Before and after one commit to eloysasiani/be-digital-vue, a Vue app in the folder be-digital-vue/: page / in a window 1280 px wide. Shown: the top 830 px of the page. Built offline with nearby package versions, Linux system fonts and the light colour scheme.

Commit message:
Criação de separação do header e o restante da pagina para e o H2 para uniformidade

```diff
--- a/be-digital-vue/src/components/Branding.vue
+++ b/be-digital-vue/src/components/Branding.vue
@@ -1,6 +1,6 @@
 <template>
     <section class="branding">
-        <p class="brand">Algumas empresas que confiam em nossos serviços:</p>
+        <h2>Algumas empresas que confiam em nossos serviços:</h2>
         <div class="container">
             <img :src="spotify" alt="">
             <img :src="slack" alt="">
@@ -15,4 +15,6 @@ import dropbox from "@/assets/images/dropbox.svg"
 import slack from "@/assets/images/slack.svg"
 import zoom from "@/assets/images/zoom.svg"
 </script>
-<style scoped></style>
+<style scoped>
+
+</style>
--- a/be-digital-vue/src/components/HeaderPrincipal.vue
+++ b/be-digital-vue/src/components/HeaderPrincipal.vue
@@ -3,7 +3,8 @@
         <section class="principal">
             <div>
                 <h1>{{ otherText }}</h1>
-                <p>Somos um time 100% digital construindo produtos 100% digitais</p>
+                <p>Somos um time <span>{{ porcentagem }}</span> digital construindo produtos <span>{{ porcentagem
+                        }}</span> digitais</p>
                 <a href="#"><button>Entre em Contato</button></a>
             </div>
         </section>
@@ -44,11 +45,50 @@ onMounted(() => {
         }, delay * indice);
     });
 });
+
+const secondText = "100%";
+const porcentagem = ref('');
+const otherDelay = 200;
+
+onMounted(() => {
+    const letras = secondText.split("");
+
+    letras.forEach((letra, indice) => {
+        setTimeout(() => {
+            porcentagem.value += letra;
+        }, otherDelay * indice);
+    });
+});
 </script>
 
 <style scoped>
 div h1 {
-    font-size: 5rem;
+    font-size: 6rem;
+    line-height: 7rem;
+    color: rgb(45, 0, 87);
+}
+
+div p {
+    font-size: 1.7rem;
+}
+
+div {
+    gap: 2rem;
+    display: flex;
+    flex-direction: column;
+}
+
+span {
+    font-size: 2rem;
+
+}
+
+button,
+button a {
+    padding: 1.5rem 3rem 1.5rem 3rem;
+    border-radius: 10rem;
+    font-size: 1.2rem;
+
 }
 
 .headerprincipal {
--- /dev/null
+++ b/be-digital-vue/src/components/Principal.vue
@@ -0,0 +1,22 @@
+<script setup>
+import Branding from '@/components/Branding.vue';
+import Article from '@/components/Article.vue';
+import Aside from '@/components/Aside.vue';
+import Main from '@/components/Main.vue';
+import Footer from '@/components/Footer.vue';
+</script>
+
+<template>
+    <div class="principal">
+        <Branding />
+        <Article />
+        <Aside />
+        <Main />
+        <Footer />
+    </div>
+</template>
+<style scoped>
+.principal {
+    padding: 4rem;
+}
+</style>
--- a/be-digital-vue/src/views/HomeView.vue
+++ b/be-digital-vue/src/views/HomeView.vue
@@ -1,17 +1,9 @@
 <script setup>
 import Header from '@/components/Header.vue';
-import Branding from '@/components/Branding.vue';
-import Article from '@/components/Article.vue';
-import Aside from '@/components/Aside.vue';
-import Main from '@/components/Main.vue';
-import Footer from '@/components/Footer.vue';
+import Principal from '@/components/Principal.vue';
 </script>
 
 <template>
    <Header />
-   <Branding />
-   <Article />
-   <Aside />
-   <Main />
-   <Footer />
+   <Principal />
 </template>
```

★ ★ ★ ★ ★ ★ ★

→ **TASK PROMPT**: Gather up every line in the data above that contains the word "size", copying each one.

→ **WRITTEN SOLUTION**:
-    font-size: 5rem;
+    font-size: 6rem;
+    font-size: 1.7rem;
+    font-size: 2rem;
+    font-size: 1.2rem;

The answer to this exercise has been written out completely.